--- Data records Enclosed Below ---

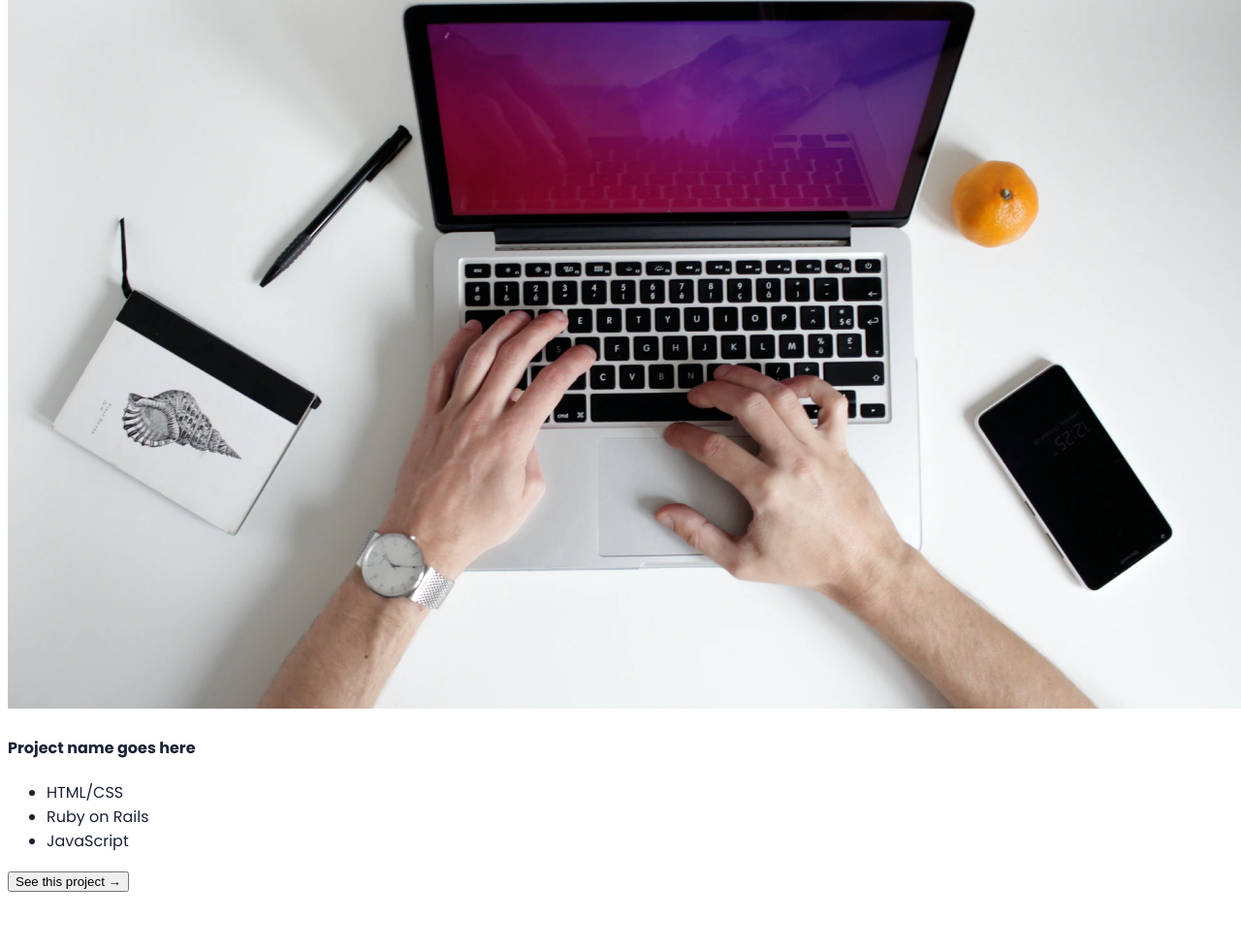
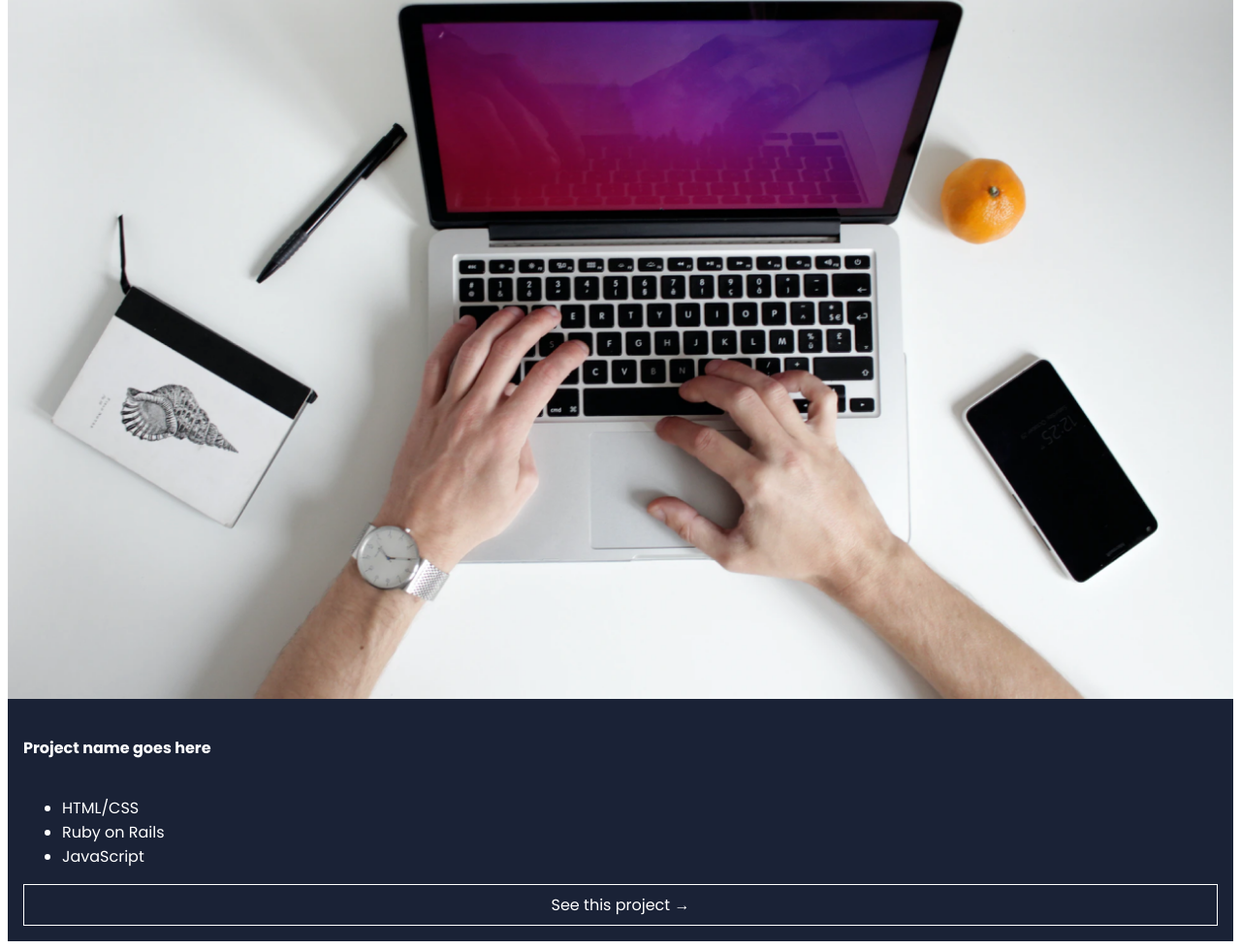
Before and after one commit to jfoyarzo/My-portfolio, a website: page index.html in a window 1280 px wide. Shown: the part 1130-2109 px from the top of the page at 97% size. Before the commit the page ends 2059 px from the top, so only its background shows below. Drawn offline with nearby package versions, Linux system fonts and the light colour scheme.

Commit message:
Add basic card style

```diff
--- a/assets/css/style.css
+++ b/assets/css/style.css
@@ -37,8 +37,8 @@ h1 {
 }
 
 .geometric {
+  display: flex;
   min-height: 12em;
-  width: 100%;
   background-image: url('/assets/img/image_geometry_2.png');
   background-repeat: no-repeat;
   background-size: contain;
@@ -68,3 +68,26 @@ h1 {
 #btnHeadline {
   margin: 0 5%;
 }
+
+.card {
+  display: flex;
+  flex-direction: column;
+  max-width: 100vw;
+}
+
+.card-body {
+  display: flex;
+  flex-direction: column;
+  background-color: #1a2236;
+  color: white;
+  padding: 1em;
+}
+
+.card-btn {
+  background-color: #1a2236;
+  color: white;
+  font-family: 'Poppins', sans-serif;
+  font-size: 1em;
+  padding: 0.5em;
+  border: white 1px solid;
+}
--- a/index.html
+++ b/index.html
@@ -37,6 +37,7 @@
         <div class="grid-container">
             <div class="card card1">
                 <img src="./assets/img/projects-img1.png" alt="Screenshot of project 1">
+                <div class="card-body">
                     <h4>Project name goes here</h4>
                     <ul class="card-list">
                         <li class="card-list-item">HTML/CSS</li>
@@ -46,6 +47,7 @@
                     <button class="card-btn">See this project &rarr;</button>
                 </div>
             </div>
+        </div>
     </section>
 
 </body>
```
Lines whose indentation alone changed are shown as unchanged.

--- End of Enclosed Data records ---
--- Data records Enclosed Below ---

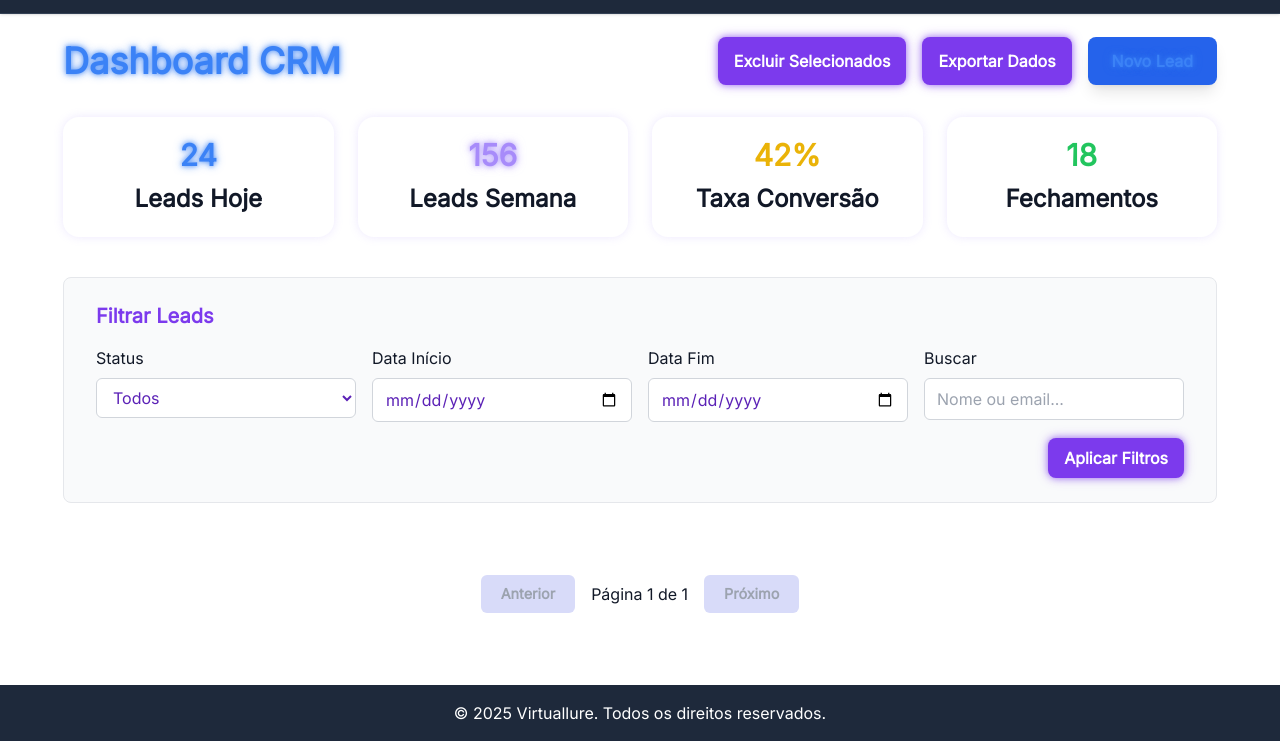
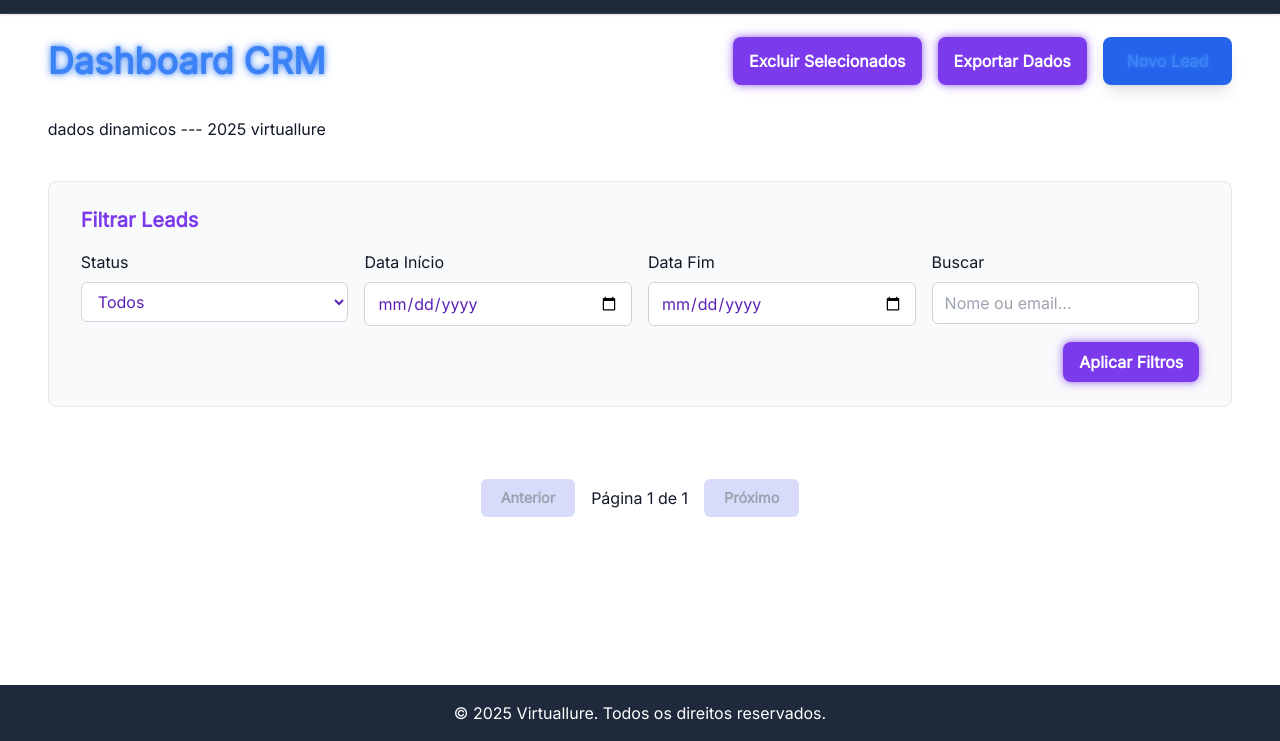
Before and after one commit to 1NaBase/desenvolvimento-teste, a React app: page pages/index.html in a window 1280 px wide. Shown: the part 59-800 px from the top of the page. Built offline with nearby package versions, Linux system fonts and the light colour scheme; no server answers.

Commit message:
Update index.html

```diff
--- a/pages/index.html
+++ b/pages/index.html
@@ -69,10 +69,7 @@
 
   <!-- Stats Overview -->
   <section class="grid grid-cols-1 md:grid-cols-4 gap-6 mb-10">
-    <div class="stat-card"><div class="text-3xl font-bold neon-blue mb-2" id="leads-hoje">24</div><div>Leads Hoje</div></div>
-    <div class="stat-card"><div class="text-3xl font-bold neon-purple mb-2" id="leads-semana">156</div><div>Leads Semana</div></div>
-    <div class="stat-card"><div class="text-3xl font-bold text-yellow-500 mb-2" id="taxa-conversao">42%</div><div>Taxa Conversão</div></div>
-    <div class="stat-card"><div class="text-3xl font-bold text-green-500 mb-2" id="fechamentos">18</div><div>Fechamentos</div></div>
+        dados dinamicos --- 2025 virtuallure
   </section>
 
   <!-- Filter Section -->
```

--- End of Enclosed Data records ---

# [Problem details]
Go through the data and show every line where "bold" occurs.

# [Task output]
-    <div class="stat-card"><div class="text-3xl font-bold neon-blue mb-2" id="leads-hoje">24</div><div>Leads Hoje</div></div>
-    <div class="stat-card"><div class="text-3xl font-bold neon-purple mb-2" id="leads-semana">156</div><div>Leads Semana</div></div>
-    <div class="stat-card"><div class="text-3xl font-bold text-yellow-500 mb-2" id="taxa-conversao">42%</div><div>Taxa Conversão</div></div>
-    <div class="stat-card"><div class="text-3xl font-bold text-green-500 mb-2" id="fechamentos">18</div><div>Fechamentos</div></div>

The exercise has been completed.